Work item - Print every entry exactly as it appears, but skip the pictures.

Dataset items -
##############################

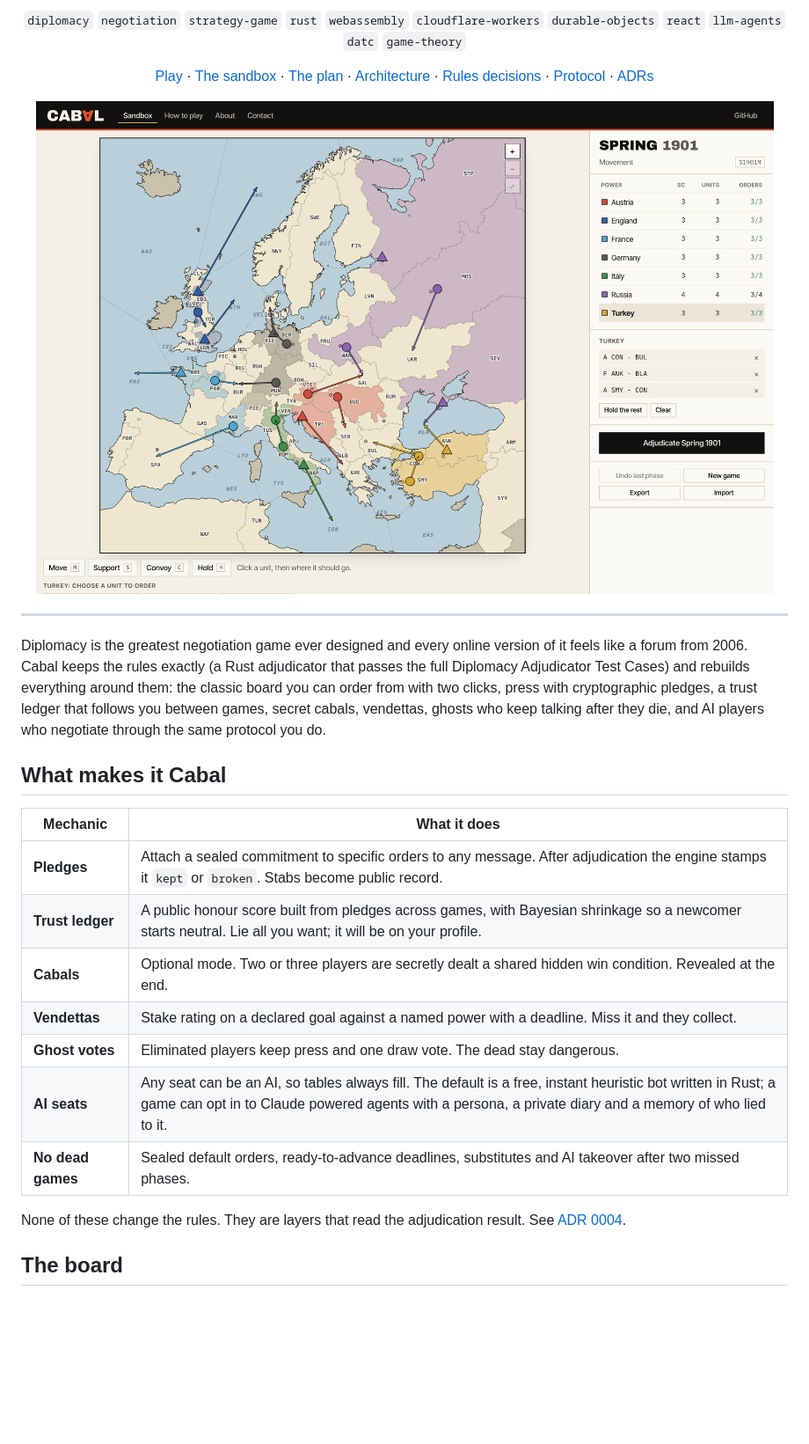
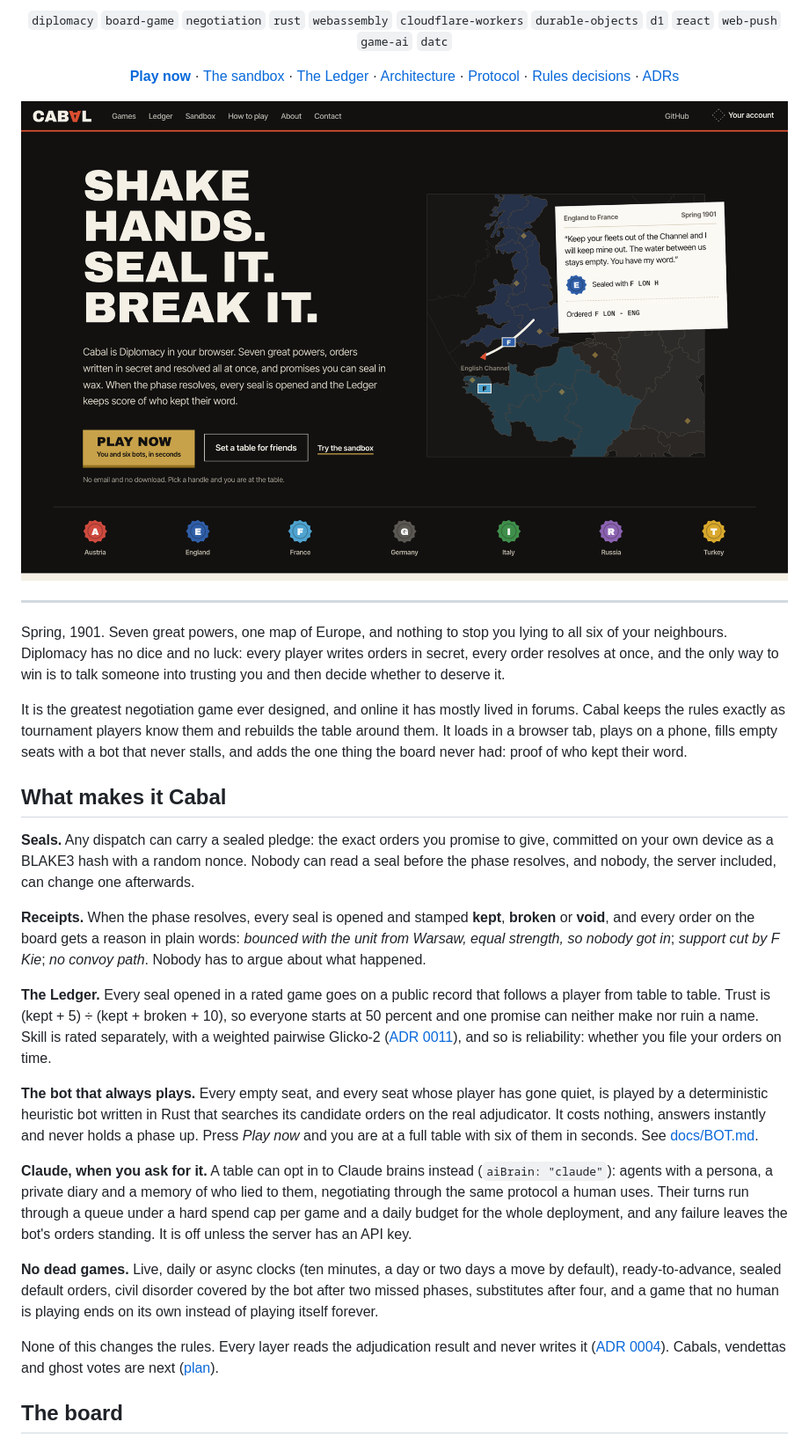
Before and after one commit to KarthikSubramanian07/Cabal, a Markdown page: README.md, the part around one of its changes. Shown at 88% size. GitHub-like rendering; pictures changed too: docs/images/board-orders.png, docs/images/front-door.png (added); blank space fills up the shorter version.

```diff
--- a/README.md
+++ b/README.md
@@ -19,31 +19,35 @@
 
-`diplomacy` `negotiation` `strategy-game` `rust` `webassembly` `cloudflare-workers` `durable-objects` `react` `llm-agents` `datc` `game-theory`
+`diplomacy` `board-game` `negotiation` `rust` `webassembly` `cloudflare-workers` `durable-objects` `d1` `react` `web-push` `game-ai` `datc`
 
-[Play](https://playcabal.pages.dev) · [The sandbox](https://playcabal.pages.dev/sandbox) · [The plan](docs/PLAN.md) · [Architecture](docs/ARCHITECTURE.md) · [Rules decisions](docs/RULES.md) · [Protocol](docs/PROTOCOL.md) · [ADRs](docs/adr/)
+**[Play now](https://playcabal.pages.dev)** · [The sandbox](https://playcabal.pages.dev/sandbox) · [The Ledger](https://playcabal.pages.dev/ledger) · [Architecture](docs/ARCHITECTURE.md) · [Protocol](docs/PROTOCOL.md) · [Rules decisions](docs/RULES.md) · [ADRs](docs/adr/)
 
 </div>
 
 <p align="center">
-  <img src="docs/images/board-orders.png" width="900" alt="The classic Diplomacy board in Cabal with Spring 1901 orders drawn as arrows and the order sidebar" />
+  <img src="docs/images/front-door.png" width="900" alt="Cabal's front door: SHAKE HANDS. SEAL IT. BREAK IT. beside the English Channel, where England's fleet sails into the water it promised to leave empty" />
 </p>
 
 ---
 
-Diplomacy is the greatest negotiation game ever designed and every online version of it feels like a forum from 2006. Cabal keeps the rules exactly (a Rust adjudicator that passes the full Diplomacy Adjudicator Test Cases) and rebuilds everything around them: the classic board you can order from with two clicks, press with cryptographic pledges, a trust ledger that follows you between games, secret cabals, vendettas, ghosts who keep talking after they die, and AI players who negotiate through the same protocol you do.
+Spring, 1901. Seven great powers, one map of Europe, and nothing to stop you lying to all six of your neighbours. Diplomacy has no dice and no luck: every player writes orders in secret, every order resolves at once, and the only way to win is to talk someone into trusting you and then decide whether to deserve it.
+
+It is the greatest negotiation game ever designed, and online it has mostly lived in forums. Cabal keeps the rules exactly as tournament players know them and rebuilds the table around them. It loads in a browser tab, plays on a phone, fills empty seats with a bot that never stalls, and adds the one thing the board never had: proof of who kept their word.
 
 ## What makes it Cabal
 
-| Mechanic | What it does |
-|---|---|
-| **Pledges** | Attach a sealed commitment to specific orders to any message. After adjudication the engine stamps it `kept` or `broken`. Stabs become public record. |
-| **Trust ledger** | A public honour score built from pledges across games, with Bayesian shrinkage so a newcomer starts neutral. Lie all you want; it will be on your profile. |
-| **Cabals** | Optional mode. Two or three players are secretly dealt a shared hidden win condition. Revealed at the end. |
-| **Vendettas** | Stake rating on a declared goal against a named power with a deadline. Miss it and they collect. |
-| **Ghost votes** | Eliminated players keep press and one draw vote. The dead stay dangerous. |
-| **AI seats** | Any seat can be an AI, so tables always fill. The default is a free, instant heuristic bot written in Rust; a game can opt in to Claude powered agents with a persona, a private diary and a memory of who lied to it. |
-| **No dead games** | Sealed default orders, ready-to-advance deadlines, substitutes and AI takeover after two missed phases. |
+**Seals.** Any dispatch can carry a sealed pledge: the exact orders you promise to give, committed on your own device as a BLAKE3 hash with a random nonce. Nobody can read a seal before the phase resolves, and nobody, the server included, can change one afterwards.
 
-None of these change the rules. They are layers that read the adjudication result. See [ADR 0004](docs/adr/0004-cabal-layer-above-adjudication.md).
+**Receipts.** When the phase resolves, every seal is opened and stamped **kept**, **broken** or **void**, and every order on the board gets a reason in plain words: *bounced with the unit from Warsaw, equal strength, so nobody got in*; *support cut by F Kie*; *no convoy path*. Nobody has to argue about what happened.
+
+**The Ledger.** Every seal opened in a rated game goes on a public record that follows a player from table to table. Trust is (kept + 5) ÷ (kept + broken + 10), so everyone starts at 50 percent and one promise can neither make nor ruin a name. Skill is rated separately, with a weighted pairwise Glicko-2 ([ADR 0011](docs/adr/0011-weighted-pairwise-glicko-2.md)), and so is reliability: whether you file your orders on time.
+
+**The bot that always plays.** Every empty seat, and every seat whose player has gone quiet, is played by a deterministic heuristic bot written in Rust that searches its candidate orders on the real adjudicator. It costs nothing, answers instantly and never holds a phase up. Press *Play now* and you are at a full table with six of them in seconds. See [docs/BOT.md](docs/BOT.md).
+
+**Claude, when you ask for it.** A table can opt in to Claude brains instead (`aiBrain: "claude"`): agents with a persona, a private diary and a memory of who lied to them, negotiating through the same protocol a human uses. Their turns run through a queue under a hard spend cap per game and a daily budget for the whole deployment, and any failure leaves the bot's orders standing. It is off unless the server has an API key.
+
+**No dead games.** Live, daily or async clocks (ten minutes, a day or two days a move by default), ready-to-advance, sealed default orders, civil disorder covered by the bot after two missed phases, substitutes after four, and a game that no human is playing ends on its own instead of playing itself forever.
+
+None of this changes the rules. Every layer reads the adjudication result and never writes it ([ADR 0004](docs/adr/0004-cabal-layer-above-adjudication.md)). Cabals, vendettas and ghost votes are next ([plan](docs/PLAN.md)).
 
 ## The board
 
```
Also changed, not shown: other parts of README.md (+119 -101 lines), docs/images/board-phone.png, docs/images/board-receipts.png.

##############################

The answer -
Before and after one commit to KarthikSubramanian07/Cabal, a Markdown page: README.md, the part around one of its changes. Shown at 88% size. GitHub-like rendering; pictures changed too: docs/images/board-orders.png, docs/images/front-door.png (added); blank space fills up the shorter version.

```diff
--- a/README.md
+++ b/README.md
@@ -19,31 +19,35 @@
 
-`diplomacy` `negotiation` `strategy-game` `rust` `webassembly` `cloudflare-workers` `durable-objects` `react` `llm-agents` `datc` `game-theory`
+`diplomacy` `board-game` `negotiation` `rust` `webassembly` `cloudflare-workers` `durable-objects` `d1` `react` `web-push` `game-ai` `datc`
 
-[Play](https://playcabal.pages.dev) · [The sandbox](https://playcabal.pages.dev/sandbox) · [The plan](docs/PLAN.md) · [Architecture](docs/ARCHITECTURE.md) · [Rules decisions](docs/RULES.md) · [Protocol](docs/PROTOCOL.md) · [ADRs](docs/adr/)
+**[Play now](https://playcabal.pages.dev)** · [The sandbox](https://playcabal.pages.dev/sandbox) · [The Ledger](https://playcabal.pages.dev/ledger) · [Architecture](docs/ARCHITECTURE.md) · [Protocol](docs/PROTOCOL.md) · [Rules decisions](docs/RULES.md) · [ADRs](docs/adr/)
 
 </div>
 
 <p align="center">
-  <img src="docs/images/board-orders.png" width="900" alt="The classic Diplomacy board in Cabal with Spring 1901 orders drawn as arrows and the order sidebar" />
+  <img src="docs/images/front-door.png" width="900" alt="Cabal's front door: SHAKE HANDS. SEAL IT. BREAK IT. beside the English Channel, where England's fleet sails into the water it promised to leave empty" />
 </p>
 
 ---
 
-Diplomacy is the greatest negotiation game ever designed and every online version of it feels like a forum from 2006. Cabal keeps the rules exactly (a Rust adjudicator that passes the full Diplomacy Adjudicator Test Cases) and rebuilds everything around them: the classic board you can order from with two clicks, press with cryptographic pledges, a trust ledger that follows you between games, secret cabals, vendettas, ghosts who keep talking after they die, and AI players who negotiate through the same protocol you do.
+Spring, 1901. Seven great powers, one map of Europe, and nothing to stop you lying to all six of your neighbours. Diplomacy has no dice and no luck: every player writes orders in secret, every order resolves at once, and the only way to win is to talk someone into trusting you and then decide whether to deserve it.
+
+It is the greatest negotiation game ever designed, and online it has mostly lived in forums. Cabal keeps the rules exactly as tournament players know them and rebuilds the table around them. It loads in a browser tab, plays on a phone, fills empty seats with a bot that never stalls, and adds the one thing the board never had: proof of who kept their word.
 
 ## What makes it Cabal
 
-| Mechanic | What it does |
-|---|---|
-| **Pledges** | Attach a sealed commitment to specific orders to any message. After adjudication the engine stamps it `kept` or `broken`. Stabs become public record. |
-| **Trust ledger** | A public honour score built from pledges across games, with Bayesian shrinkage so a newcomer starts neutral. Lie all you want; it will be on your profile. |
-| **Cabals** | Optional mode. Two or three players are secretly dealt a shared hidden win condition. Revealed at the end. |
-| **Vendettas** | Stake rating on a declared goal against a named power with a deadline. Miss it and they collect. |
-| **Ghost votes** | Eliminated players keep press and one draw vote. The dead stay dangerous. |
-| **AI seats** | Any seat can be an AI, so tables always fill. The default is a free, instant heuristic bot written in Rust; a game can opt in to Claude powered agents with a persona, a private diary and a memory of who lied to it. |
-| **No dead games** | Sealed default orders, ready-to-advance deadlines, substitutes and AI takeover after two missed phases. |
+**Seals.** Any dispatch can carry a sealed pledge: the exact orders you promise to give, committed on your own device as a BLAKE3 hash with a random nonce. Nobody can read a seal before the phase resolves, and nobody, the server included, can change one afterwards.
 
-None of these change the rules. They are layers that read the adjudication result. See [ADR 0004](docs/adr/0004-cabal-layer-above-adjudication.md).
+**Receipts.** When the phase resolves, every seal is opened and stamped **kept**, **broken** or **void**, and every order on the board gets a reason in plain words: *bounced with the unit from Warsaw, equal strength, so nobody got in*; *support cut by F Kie*; *no convoy path*. Nobody has to argue about what happened.
+
+**The Ledger.** Every seal opened in a rated game goes on a public record that follows a player from table to table. Trust is (kept + 5) ÷ (kept + broken + 10), so everyone starts at 50 percent and one promise can neither make nor ruin a name. Skill is rated separately, with a weighted pairwise Glicko-2 ([ADR 0011](docs/adr/0011-weighted-pairwise-glicko-2.md)), and so is reliability: whether you file your orders on time.
+
+**The bot that always plays.** Every empty seat, and every seat whose player has gone quiet, is played by a deterministic heuristic bot written in Rust that searches its candidate orders on the real adjudicator. It costs nothing, answers instantly and never holds a phase up. Press *Play now* and you are at a full table with six of them in seconds. See [docs/BOT.md](docs/BOT.md).
+
+**Claude, when you ask for it.** A table can opt in to Claude brains instead (`aiBrain: "claude"`): agents with a persona, a private diary and a memory of who lied to them, negotiating through the same protocol a human uses. Their turns run through a queue under a hard spend cap per game and a daily budget for the whole deployment, and any failure leaves the bot's orders standing. It is off unless the server has an API key.
+
+**No dead games.** Live, daily or async clocks (ten minutes, a day or two days a move by default), ready-to-advance, sealed default orders, civil disorder covered by the bot after two missed phases, substitutes after four, and a game that no human is playing ends on its own instead of playing itself forever.
+
+None of this changes the rules. Every layer reads the adjudication result and never writes it ([ADR 0004](docs/adr/0004-cabal-layer-above-adjudication.md)). Cabals, vendettas and ghost votes are next ([plan](docs/PLAN.md)).
 
 ## The board
 
```
Also changed, not shown: other parts of README.md (+119 -101 lines), docs/images/board-phone.png, docs/images/board-receipts.png.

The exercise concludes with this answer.